Abrahamson and plaintiffs "seek a declaration that the amendment approved to article VII, section 4(2) of the Wisconsin Constitution is prospective only, so that the method it prescribes for the selection of a chief justice may not be implemented until Chief Justice Abrahamson’s current term of office ends, in accordance with the governing law that existed when she was reelected to that post in 2009 for a ten-year term. Alternatively, should the amendments by its terms not be construed to apply prospectively in this fashion, Plaintiffs seek a declaration that the retroactive application of the amendments so as to apply immediately and thereby shorten the term of office to which Chief Justice Abrahamson was reelected would violate the Constitution of the United States ... ." (Wisconsin State Journal reproduction of complaint)
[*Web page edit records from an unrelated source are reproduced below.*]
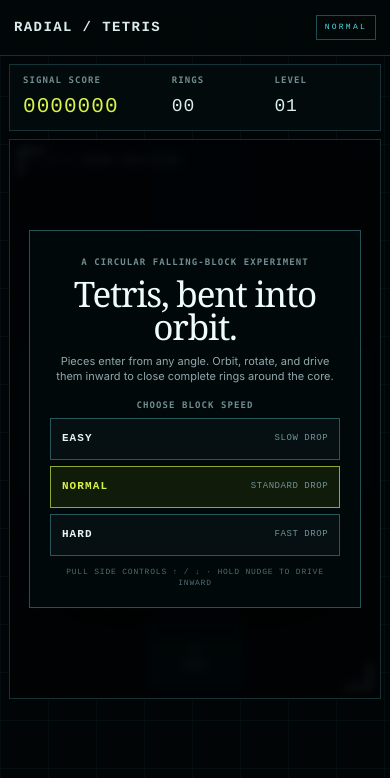
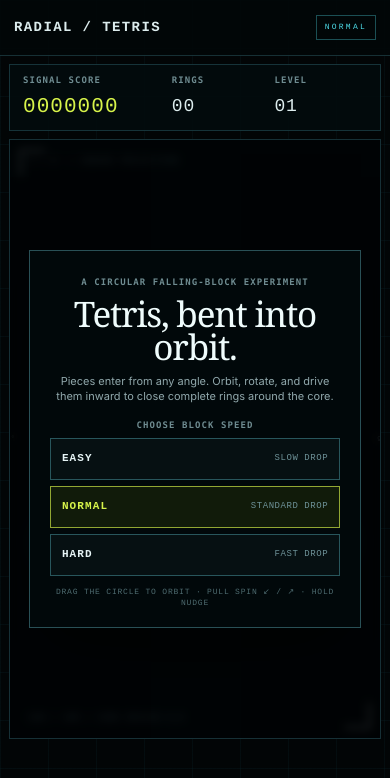
Before and after one commit to kstroevsky/radial-tetris, a React (Vite) app: page / in a window 390 px wide. Shown: the top 778 px of the page. Built offline with nearby package versions, Linux system fonts and the light colour scheme.

Commit message:
Refine mobile radial controls

```diff
--- a/src/App.jsx
+++ b/src/App.jsx
@@ -23,6 +23,7 @@
 } from "./gameEngine.js";
 
 const TAU = Math.PI * 2;
+const MOBILE_DIAGONAL_PULL_AXIS = Object.freeze({ x: Math.SQRT1_2, y: Math.SQRT1_2 });
 const staticLayers = new WeakMap();
 const renderMetrics = new WeakMap();
 const BEST_SCORE_KEY = "radial-tetris-best-score";
@@ -422,7 +423,7 @@
     for (const pointerId of mobilePullsRef.current.keys()) clearMobilePull(pointerId);
   }, [clearMobilePull]);
 
-  const beginMobilePull = useCallback((event, downAction, upAction) => {
+  const beginMobilePull = useCallback((event, downAction, upAction, axis = { x: 0, y: 1 }) => {
     if (gameRef.current.mode !== "playing") return;
     event.preventDefault();
     const target = event.currentTarget;
@@ -438,7 +439,10 @@
       target,
       downAction,
       upAction,
+      axis,
+      lastX: event.clientX,
       lastY: event.clientY,
+      originX: event.clientX,
       originY: event.clientY,
     });
   }, []);
@@ -447,16 +451,19 @@
     const pull = mobilePullsRef.current.get(event.pointerId);
     if (!pull || gameRef.current.mode !== "playing") return;
     event.preventDefault();
-    const offset = Math.max(-28, Math.min(28, event.clientY - pull.originY));
+    const offset = Math.max(-28, Math.min(28,
+      (event.clientX - pull.originX) * pull.axis.x + (event.clientY - pull.originY) * pull.axis.y,
+    ));
     pull.target.style.setProperty("--pull-offset", `${offset}px`);
-    const distance = event.clientY - pull.lastY;
+    const distance = (event.clientX - pull.lastX) * pull.axis.x + (event.clientY - pull.lastY) * pull.axis.y;
     const stepSize = 22;
     const steps = Math.min(4, Math.floor(Math.abs(distance) / stepSize));
     if (!steps) return;
     const direction = Math.sign(distance);
     const action = direction > 0 ? pull.downAction : pull.upAction;
     for (let step = 0; step < steps; step += 1) act(action);
-    pull.lastY += direction * steps * stepSize;
+    pull.lastX += pull.axis.x * direction * steps * stepSize;
+    pull.lastY += pull.axis.y * direction * steps * stepSize;
     pull.target.dataset.pullDirection = direction > 0 ? "down" : "up";
     if (navigator.vibrate) navigator.vibrate(5);
   }, [act]);
@@ -676,32 +683,23 @@
             <nav className="mobile-controller" aria-label="Mobile game controls" onContextMenu={(event) => event.preventDefault()}>
               <button
                 id="mobile-spin-pull"
-                className="mobile-pull-control mobile-spin-pull"
+                className="mobile-polar-control mobile-spin-pull"
                 type="button"
-                aria-label="Piece rotation pull control. Pull down to rotate clockwise or up to rotate counterclockwise."
+                aria-label="Piece rotation pull control. Pull down and right to rotate clockwise or up and left to rotate counterclockwise."
                 disabled={hud.mode !== "playing"}
-                onPointerDown={(event) => beginMobilePull(event, "rotate", "counterRotate")}
+                onPointerDown={(event) => beginMobilePull(event, "rotate", "counterRotate", MOBILE_DIAGONAL_PULL_AXIS)}
                 onPointerMove={moveMobilePull}
                 onPointerUp={finishMobilePull}
                 onPointerCancel={endMobilePull}
                 onLostPointerCapture={endMobilePull}
-              ><span className="mobile-pull-title">Spin</span><span className="mobile-pull-top">↑ CCW</span><span className="mobile-pull-track" aria-hidden="true"><span className="mobile-pull-grip">↕</span></span><span className="mobile-pull-bottom">CW ↓</span></button>
-              <button
-                id="mobile-orbit-pull"
-                className="mobile-pull-control mobile-orbit-pull"
-                type="button"
-                aria-label="Orbit pull control. Pull down to move clockwise or up to move counterclockwise."
-                disabled={hud.mode !== "playing"}
-                onPointerDown={(event) => beginMobilePull(event, "right", "left")}
-                onPointerMove={moveMobilePull}
-                onPointerUp={finishMobilePull}
-                onPointerCancel={endMobilePull}
-                onLostPointerCapture={endMobilePull}
-              ><span className="mobile-pull-title">Orbit</span><span className="mobile-pull-top">↑ CCW</span><span className="mobile-pull-track" aria-hidden="true"><span className="mobile-pull-grip">↕</span></span><span className="mobile-pull-bottom">CW ↓</span></button>
-              <div className="mobile-control-cluster mobile-action-controls">
+              >
+                <span className="mobile-polar-end mobile-polar-up" aria-hidden="true">↺</span>
+                <span className="mobile-polar-core"><span className="mobile-polar-label">Spin</span><span className="mobile-polar-drag" aria-hidden="true">↕</span></span>
+                <span className="mobile-polar-end mobile-polar-down" aria-hidden="true">⟳</span>
+              </button>
               <button
                 id="mobile-nudge"
-                  className="mobile-control mobile-nudge-control"
+                className="mobile-polar-control mobile-nudge-control"
                 type="button"
                 aria-label="Nudge inward. Hold to repeat."
                 disabled={hud.mode !== "playing"}
@@ -709,8 +707,11 @@
                 onPointerUp={endMobileControl}
                 onPointerCancel={endMobileControl}
                 onLostPointerCapture={endMobileControl}
-                ><span className="mobile-control-icon" aria-hidden="true">↓</span><span>Nudge</span></button>
-              </div>
+              >
+                <span className="mobile-polar-end mobile-polar-up" aria-hidden="true">·</span>
+                <span className="mobile-polar-core"><span className="mobile-polar-label">Nudge</span><span className="mobile-polar-drag" aria-hidden="true">↓</span></span>
+                <span className="mobile-polar-end mobile-polar-down" aria-hidden="true">↓</span>
+              </button>
             </nav>
             {isOverlayVisible && (
               <div className="game-overlay" role="dialog" aria-modal="true" aria-label={overlayCopy.title}>
@@ -734,7 +735,7 @@
                   ) : <button id="start-button" className="primary-button" type="button" onClick={start}>{overlayCopy.cta}</button>}
                   {hud.mode === "ready" && <>
                     <small className="desktop-start-hint">Choose a speed · Drag the field or use the control dock</small>
-                    <small className="mobile-start-hint">Pull side controls ↑ / ↓ · Hold nudge to drive inward</small>
+                    <small className="mobile-start-hint">Drag the circle to orbit · Pull spin ↙ / ↗ · Hold nudge</small>
                   </>}
                 </div>
               </div>
--- a/src/styles.css
+++ b/src/styles.css
@@ -438,8 +438,8 @@
   .score-panel .stat-block strong { font-size: 18px; }
   .score-panel .stat-block .accent-value { font-size: 21px; }
   .board-column { order: 2; display: block; }
-  .board-frame { height: min(560px, calc(100dvh - 214px)); min-height: 350px; }
-  .game-canvas { width: min(calc(100% - 64px), max(220px, calc(100dvh - 394px))); }
+  .board-frame { height: min(600px, calc(100dvh - 204px)); min-height: 350px; }
+  .game-canvas { width: min(100%, max(220px, calc(100dvh - 394px))); }
   .touch-controls { display: none; }
   .mobile-controller {
     position: absolute;
@@ -450,80 +450,78 @@
     user-select: none;
     touch-action: none;
   }
-  .mobile-pull-control {
+  .mobile-polar-control {
     position: absolute;
-    top: 50%;
-    width: 58px;
-    min-height: 148px;
-    padding: 10px 4px 8px;
+    top: 71%;
+    width: 64px;
+    height: 130px;
+    padding: 6px;
     border: 1px solid rgba(82, 171, 182, 0.52);
     color: #cfe6e8;
     background: rgba(3, 14, 16, 0.92);
     display: grid;
-    grid-template-rows: auto auto minmax(42px, 1fr) auto;
+    grid-template-rows: 30px minmax(42px, 1fr) 30px;
     align-items: center;
-    gap: 5px;
-    cursor: ns-resize;
-    font: 700 6px/1 ui-monospace, monospace;
+    justify-items: center;
+    gap: 3px;
+    border-radius: 999px;
+    cursor: grab;
+    font: 700 7px/1 ui-monospace, monospace;
     letter-spacing: 0.07em;
     text-transform: uppercase;
     touch-action: none;
     pointer-events: auto;
-    transform: translateY(-50%);
-    transition: color 100ms ease, border-color 100ms ease, background 100ms ease;
+    transition: color 100ms ease, border-color 100ms ease, background 100ms ease, box-shadow 100ms ease;
   }
-  .mobile-spin-pull { left: 8px; }
-  .mobile-orbit-pull { right: 8px; }
-  .mobile-pull-title { color: var(--cyan); font-size: 7px; letter-spacing: 0.12em; }
-  .mobile-pull-top, .mobile-pull-bottom { color: #78999e; white-space: nowrap; }
-  .mobile-pull-track { width: 15px; height: 100%; min-height: 45px; margin: 0 auto; border-left: 1px solid rgba(77, 220, 232, 0.42); border-right: 1px solid rgba(77, 220, 232, 0.18); display: grid; place-items: center; }
-  .mobile-pull-grip { color: var(--cyan); font: 400 24px/0.8 Georgia, serif; transform: translateY(var(--pull-offset, 0px)); transition: transform 70ms ease; }
-  .mobile-pull-control[data-pull-direction="down"] { border-color: var(--lime); background: rgba(16, 26, 11, 0.94); }
-  .mobile-pull-control[data-pull-direction="down"] .mobile-pull-bottom { color: var(--lime); }
-  .mobile-pull-control[data-pull-direction="up"] { border-color: rgba(77, 220, 232, 0.9); background: rgba(5, 24, 27, 0.96); }
-  .mobile-pull-control[data-pull-direction="up"] .mobile-pull-top { color: #d7faff; }
-  .mobile-pull-control[data-pressed="true"] { box-shadow: 0 0 0 1px rgba(77, 220, 232, 0.28), 0 8px 20px rgba(0, 0, 0, 0.36); }
-  .mobile-pull-control:disabled { cursor: default; color: #4b666b; border-color: rgba(75, 157, 171, 0.2); }
-  .mobile-pull-control:disabled .mobile-pull-title, .mobile-pull-control:disabled .mobile-pull-grip { color: #416369; }
-  .mobile-control-cluster { position: absolute; pointer-events: none; }
-  .mobile-action-controls {
-    left: 50%;
-    bottom: 16px;
-    width: 94px;
-    display: block;
-    transform: translateX(-50%);
+  .mobile-spin-pull { left: 72px; transform: translate(-50%, -50%) rotate(-45deg); cursor: nesw-resize; }
+  .mobile-nudge-control { left: calc(100% - 72px); transform: translate(-50%, -50%) rotate(45deg); cursor: pointer; }
+  .mobile-polar-end {
+    width: 29px;
+    height: 29px;
+    border: 1px solid rgba(77, 220, 232, 0.3);
+    border-radius: 50%;
+    color: #54757a;
+    background: rgba(4, 18, 21, 0.98);
+    display: grid;
+    place-items: center;
+    font: 400 18px/1 Georgia, serif;
+    transition: color 90ms ease, border-color 90ms ease, background 90ms ease, box-shadow 90ms ease;
   }
-  .mobile-control {
-    min-width: 0;
-    min-height: 56px;
-    padding: 6px 4px;
-    border: 1px solid rgba(82, 171, 182, 0.45);
-    color: #cfe6e8;
-    background: #061012;
-    display: flex;
-    flex-direction: column;
-    align-items: center;
-    justify-content: center;
-    gap: 5px;
-    cursor: pointer;
-    font: 700 7px/1 ui-monospace, monospace;
-    letter-spacing: 0.08em;
-    text-transform: uppercase;
-    touch-action: none;
-    pointer-events: auto;
-    transition: color 100ms ease, border-color 100ms ease, background 100ms ease, transform 100ms ease;
+  .mobile-polar-core {
+    width: 100%;
+    min-height: 42px;
+    border-top: 1px solid rgba(77, 220, 232, 0.2);
+    border-bottom: 1px solid rgba(77, 220, 232, 0.2);
+    color: var(--cyan);
+    display: grid;
+    place-items: center;
+    gap: 2px;
+    transform: translateY(var(--pull-offset, 0px));
+    transition: transform 70ms ease;
   }
-  .mobile-action-controls .mobile-control { width: 100%; min-height: 62px; background: rgba(3, 14, 16, 0.94); }
-  .mobile-control-icon { color: var(--cyan); font: 400 29px/0.8 ui-sans-serif, system-ui, sans-serif; }
-  .mobile-control[data-pressed="true"], .mobile-control:active {
+  .mobile-polar-label { font-size: 7px; letter-spacing: 0.1em; }
+  .mobile-polar-drag { color: #779fa4; font: 400 18px/0.7 Georgia, serif; }
+  .mobile-spin-pull .mobile-polar-label, .mobile-spin-pull .mobile-polar-drag { transform: rotate(45deg); }
+  .mobile-nudge-control .mobile-polar-label, .mobile-nudge-control .mobile-polar-drag { transform: rotate(-45deg); }
+  .mobile-spin-pull[data-pull-direction="down"] { border-color: var(--lime); background: rgba(16, 26, 11, 0.94); }
+  .mobile-spin-pull[data-pull-direction="down"] .mobile-polar-down,
+  .mobile-nudge-control[data-pressed="true"] .mobile-polar-down {
     color: #efffb1;
     border-color: var(--lime);
-    background: #101a0b;
-    transform: translateY(1px) scale(0.985);
+    background: rgba(33, 45, 15, 0.98);
+    box-shadow: 0 0 14px rgba(215, 243, 74, 0.32);
   }
-  .mobile-control:disabled { cursor: default; color: #4b666b; border-color: rgba(75, 157, 171, 0.2); }
-  .mobile-control:disabled .mobile-control-icon { color: #416369; }
-  .frame-label-bottom { bottom: 92px; }
+  .mobile-spin-pull[data-pull-direction="up"] { border-color: rgba(77, 220, 232, 0.9); background: rgba(5, 24, 27, 0.96); }
+  .mobile-spin-pull[data-pull-direction="up"] .mobile-polar-up {
+    color: #d7faff;
+    border-color: var(--cyan);
+    background: rgba(9, 36, 40, 0.98);
+    box-shadow: 0 0 14px rgba(77, 220, 232, 0.32);
+  }
+  .mobile-polar-control[data-pressed="true"] { box-shadow: 0 0 0 1px rgba(77, 220, 232, 0.28), 0 8px 20px rgba(0, 0, 0, 0.36); }
+  .mobile-polar-control:disabled { cursor: default; color: #4b666b; border-color: rgba(75, 157, 171, 0.2); }
+  .mobile-polar-control:disabled .mobile-polar-core, .mobile-polar-control:disabled .mobile-polar-end { color: #416369; border-color: rgba(75, 157, 171, 0.16); }
+  .frame-label-bottom { bottom: 16px; }
   .desktop-start-hint { display: none !important; }
   .mobile-start-hint { display: block !important; }
 
@@ -577,17 +575,16 @@
 }
 
 @media (max-width: 360px) {
-  .game-canvas { width: min(calc(100% - 54px), max(220px, calc(100dvh - 394px))); }
-  .mobile-pull-control { width: 48px; min-height: 132px; padding-left: 2px; padding-right: 2px; font-size: 5px; }
-  .mobile-spin-pull { left: 4px; }
-  .mobile-orbit-pull { right: 4px; }
-  .mobile-pull-title { font-size: 6px; }
-  .mobile-action-controls { bottom: 10px; width: 88px; }
+  .mobile-polar-control { width: 58px; height: 120px; padding: 5px; grid-template-rows: 27px minmax(38px, 1fr) 27px; }
+  .mobile-spin-pull { left: 64px; }
+  .mobile-nudge-control { left: calc(100% - 64px); }
+  .mobile-polar-end { width: 26px; height: 26px; font-size: 16px; }
+  .mobile-polar-label { font-size: 6px; }
 }
 
 @media (max-height: 650px) and (max-width: 700px) {
   .frame-label-bottom { display: none; }
-  .mobile-action-controls { bottom: 0; }
+  .mobile-polar-control { top: 70%; }
 }
 
 @media (max-height: 760px) and (min-width: 701px) {
```
Also changed, not shown: 1 other file (tests, documents, lock files or other folders). Lines whose indentation alone changed are shown as unchanged.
The Wisconsin Constitutional Amendment that would demote Abrahamson was passed on party-line votes by Republicans in two consecutive legislative sessions, and was heavily funded by the GOP-aligned Wisconsin Manufacturers and Commerce in the low turn-out Spring election on April 7.
In Wisconsin, legislative Republicans do not enact Constitutional Amendment proposals without the consent of Scott Walker.
Meanwhile Scott Walker stands accused of being in the center of a criminal scheme and Wisconsin Republicans on and off the Court are attempting to protect Walker as three consolidated John Doe cases are now before the Court.
The role of the Chief Justice includes procedural and administrative duties but should one of the four GOP justices assume the chief justice position, she would have the power to affect the scheduling and releasing of cases before the Court.
In recent years, the four GOP justices have voted against the three rule-of-law justices to enact Court rules favorable to the Republican Party and promote corruption.
In July 2010, the four GOP justices enacted a rule reading in part, "a judge shall not be required to recuse himself or herself in a proceeding based solely on any endorsement or the judge’s campaign committee’s receipt of a lawful campaign contribution, including a campaign contribution from an individual or entity involved in the proceeding." (p.2)
Republican special interest groups petitioned the Court to change the recusal rule.
"In 2010, the Wisconsin Supreme Court's four-justice conservative majority voted to adopt new rules stating that the fact of a campaign contribution alone would not require recusal -- but the rules were literally written by none other than (Wisconsin Manufacturers and Commerce) WMC, as well as the Wisconsin Realtors Association, which gave over $1 million to Wisconsin Club for Growth in its 2010-2011 fiscal year. In other words, WMC wrote the rules requiring that the justices WMC
has elected not recuse in a case involving WMC's election activities." (PRWatch)
Each of the four Republican justices on the Court—Justice David Prosser, Justice Michael Gableman, Justice Annette Ziegler and Justice Patience Roggensack—were elected with money by the same groups now appearing before the Court.
"Wisconsin Club for Growth (WiCFG) and Wisconsin Manufacturers and
Commerce (WMC) played a key role in electing the four justices in the
majority, in most cases spending more than the candidates themselves."
A bipartisan group of prosecutors allege that the Walker campaign
illegally coordinated fundraising and expenditures with WiCFG and WMC
(and perhaps other groups) during the 2011 and 2012 recall elections.
Representatives of the Walker campaign, WiCFG, and WMC could face
criminal liability if prosecutors find that they conspired to evade
campaign finance disclosure requirements and contribution limits." (PRWatch)
Whether the Wisconsin Supreme Court retains a shred of credibility will depend on how aggressively the four Republicans protect Scott Walker from the criminal probe:
"The justices are expected to be in the news again in the coming weeks as they consider whether an investigation can proceed into claims of improper coordination in 2011 and 2012 between conservative groups and the campaign of Gov. Scott Walker, a Republican and a probable presidential candidate. (Smith, New York Times)